#### What is needed
In the records below, which lines include "figure"? Copy them.

#### Excerpted data

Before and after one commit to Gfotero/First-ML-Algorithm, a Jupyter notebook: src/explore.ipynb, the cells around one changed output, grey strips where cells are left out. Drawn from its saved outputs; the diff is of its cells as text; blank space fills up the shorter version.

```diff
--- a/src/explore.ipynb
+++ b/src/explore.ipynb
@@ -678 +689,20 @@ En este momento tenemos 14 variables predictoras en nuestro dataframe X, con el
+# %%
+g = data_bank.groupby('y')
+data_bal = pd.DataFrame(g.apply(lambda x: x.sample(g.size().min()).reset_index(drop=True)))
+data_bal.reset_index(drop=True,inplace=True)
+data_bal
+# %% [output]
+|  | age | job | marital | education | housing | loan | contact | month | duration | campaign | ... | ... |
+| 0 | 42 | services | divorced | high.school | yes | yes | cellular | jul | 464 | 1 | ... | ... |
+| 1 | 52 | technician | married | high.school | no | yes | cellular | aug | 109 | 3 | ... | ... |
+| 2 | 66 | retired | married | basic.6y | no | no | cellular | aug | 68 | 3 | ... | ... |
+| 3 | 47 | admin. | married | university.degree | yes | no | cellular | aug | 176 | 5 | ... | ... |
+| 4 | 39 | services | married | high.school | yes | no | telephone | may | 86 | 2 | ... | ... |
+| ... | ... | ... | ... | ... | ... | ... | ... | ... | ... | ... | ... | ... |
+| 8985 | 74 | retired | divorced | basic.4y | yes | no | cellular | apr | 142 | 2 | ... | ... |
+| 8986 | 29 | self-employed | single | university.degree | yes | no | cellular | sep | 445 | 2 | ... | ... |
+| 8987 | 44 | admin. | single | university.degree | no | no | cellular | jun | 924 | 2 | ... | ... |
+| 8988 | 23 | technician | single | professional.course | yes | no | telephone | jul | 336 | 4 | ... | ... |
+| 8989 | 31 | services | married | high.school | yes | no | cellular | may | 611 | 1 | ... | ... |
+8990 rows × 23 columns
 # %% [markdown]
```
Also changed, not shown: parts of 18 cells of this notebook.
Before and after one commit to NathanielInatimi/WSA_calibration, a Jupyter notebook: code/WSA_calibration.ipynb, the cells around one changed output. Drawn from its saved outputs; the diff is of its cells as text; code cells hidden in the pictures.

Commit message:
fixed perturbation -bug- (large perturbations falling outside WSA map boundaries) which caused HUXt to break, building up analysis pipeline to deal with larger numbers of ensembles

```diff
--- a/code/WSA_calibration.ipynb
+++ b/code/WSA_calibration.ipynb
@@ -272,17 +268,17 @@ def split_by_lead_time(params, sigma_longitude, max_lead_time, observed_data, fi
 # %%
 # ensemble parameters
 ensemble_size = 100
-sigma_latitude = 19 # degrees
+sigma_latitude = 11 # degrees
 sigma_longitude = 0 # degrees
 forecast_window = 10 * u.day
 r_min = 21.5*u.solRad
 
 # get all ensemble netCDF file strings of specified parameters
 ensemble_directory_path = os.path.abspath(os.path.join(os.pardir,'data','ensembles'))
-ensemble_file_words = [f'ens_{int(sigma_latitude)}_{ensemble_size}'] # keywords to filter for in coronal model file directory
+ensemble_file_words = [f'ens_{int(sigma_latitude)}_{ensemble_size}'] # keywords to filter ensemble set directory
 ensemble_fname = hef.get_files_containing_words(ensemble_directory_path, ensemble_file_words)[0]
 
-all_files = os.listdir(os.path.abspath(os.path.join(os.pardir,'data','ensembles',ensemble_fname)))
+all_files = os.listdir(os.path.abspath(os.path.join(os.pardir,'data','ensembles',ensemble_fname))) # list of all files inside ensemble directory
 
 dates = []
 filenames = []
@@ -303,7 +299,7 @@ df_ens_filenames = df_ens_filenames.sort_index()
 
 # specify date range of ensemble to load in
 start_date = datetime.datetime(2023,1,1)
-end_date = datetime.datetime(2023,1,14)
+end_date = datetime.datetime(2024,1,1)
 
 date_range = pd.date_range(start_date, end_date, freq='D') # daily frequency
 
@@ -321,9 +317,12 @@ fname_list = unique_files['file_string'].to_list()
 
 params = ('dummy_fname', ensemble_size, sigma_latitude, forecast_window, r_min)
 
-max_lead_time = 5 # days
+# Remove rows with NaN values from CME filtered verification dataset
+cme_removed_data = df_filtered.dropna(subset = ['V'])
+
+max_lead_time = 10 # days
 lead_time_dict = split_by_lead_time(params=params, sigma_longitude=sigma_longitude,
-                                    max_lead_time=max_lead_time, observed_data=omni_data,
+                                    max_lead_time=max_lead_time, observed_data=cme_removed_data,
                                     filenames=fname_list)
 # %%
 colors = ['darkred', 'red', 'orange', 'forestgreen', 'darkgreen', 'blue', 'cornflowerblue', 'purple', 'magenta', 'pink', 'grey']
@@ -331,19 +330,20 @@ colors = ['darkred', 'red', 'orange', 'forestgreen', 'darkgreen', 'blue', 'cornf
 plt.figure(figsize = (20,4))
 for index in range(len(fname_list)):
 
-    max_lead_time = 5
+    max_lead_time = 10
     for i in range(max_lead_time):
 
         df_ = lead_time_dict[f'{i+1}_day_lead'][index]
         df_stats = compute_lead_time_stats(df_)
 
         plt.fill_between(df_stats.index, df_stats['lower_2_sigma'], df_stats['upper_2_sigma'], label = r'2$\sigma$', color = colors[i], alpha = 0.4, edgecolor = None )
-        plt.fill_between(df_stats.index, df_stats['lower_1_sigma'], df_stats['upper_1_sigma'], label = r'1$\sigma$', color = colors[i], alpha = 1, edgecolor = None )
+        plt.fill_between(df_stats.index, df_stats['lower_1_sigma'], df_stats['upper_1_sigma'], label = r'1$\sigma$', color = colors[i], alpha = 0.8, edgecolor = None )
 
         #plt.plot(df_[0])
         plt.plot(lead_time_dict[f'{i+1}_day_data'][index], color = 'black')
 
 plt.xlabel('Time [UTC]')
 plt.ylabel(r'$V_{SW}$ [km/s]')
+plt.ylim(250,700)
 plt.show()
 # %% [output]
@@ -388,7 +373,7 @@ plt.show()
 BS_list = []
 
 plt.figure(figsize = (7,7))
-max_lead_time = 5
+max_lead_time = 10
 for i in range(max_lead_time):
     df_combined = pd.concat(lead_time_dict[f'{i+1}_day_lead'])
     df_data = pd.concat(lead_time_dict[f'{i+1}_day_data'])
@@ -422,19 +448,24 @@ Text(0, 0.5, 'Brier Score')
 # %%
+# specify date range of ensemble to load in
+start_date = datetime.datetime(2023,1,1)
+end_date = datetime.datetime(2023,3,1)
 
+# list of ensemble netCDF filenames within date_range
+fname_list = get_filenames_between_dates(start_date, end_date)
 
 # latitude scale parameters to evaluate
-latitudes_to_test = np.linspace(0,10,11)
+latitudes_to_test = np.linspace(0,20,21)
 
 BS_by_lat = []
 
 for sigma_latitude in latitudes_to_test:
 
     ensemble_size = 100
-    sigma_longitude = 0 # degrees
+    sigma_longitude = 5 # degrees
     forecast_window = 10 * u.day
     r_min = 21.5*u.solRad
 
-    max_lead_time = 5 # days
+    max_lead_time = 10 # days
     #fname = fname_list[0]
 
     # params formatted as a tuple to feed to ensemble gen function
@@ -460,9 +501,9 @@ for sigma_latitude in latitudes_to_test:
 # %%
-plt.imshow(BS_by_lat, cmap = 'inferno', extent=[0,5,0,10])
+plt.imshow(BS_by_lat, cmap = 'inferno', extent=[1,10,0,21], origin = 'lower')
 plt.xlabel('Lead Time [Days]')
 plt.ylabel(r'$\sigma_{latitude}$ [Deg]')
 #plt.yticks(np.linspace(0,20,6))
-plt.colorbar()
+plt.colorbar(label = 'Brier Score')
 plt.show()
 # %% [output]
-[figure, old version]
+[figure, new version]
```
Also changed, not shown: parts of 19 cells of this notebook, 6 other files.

#### Response
 plt.figure(figsize = (20,4))
 plt.figure(figsize = (7,7))
-[figure, old version]
+[figure, new version]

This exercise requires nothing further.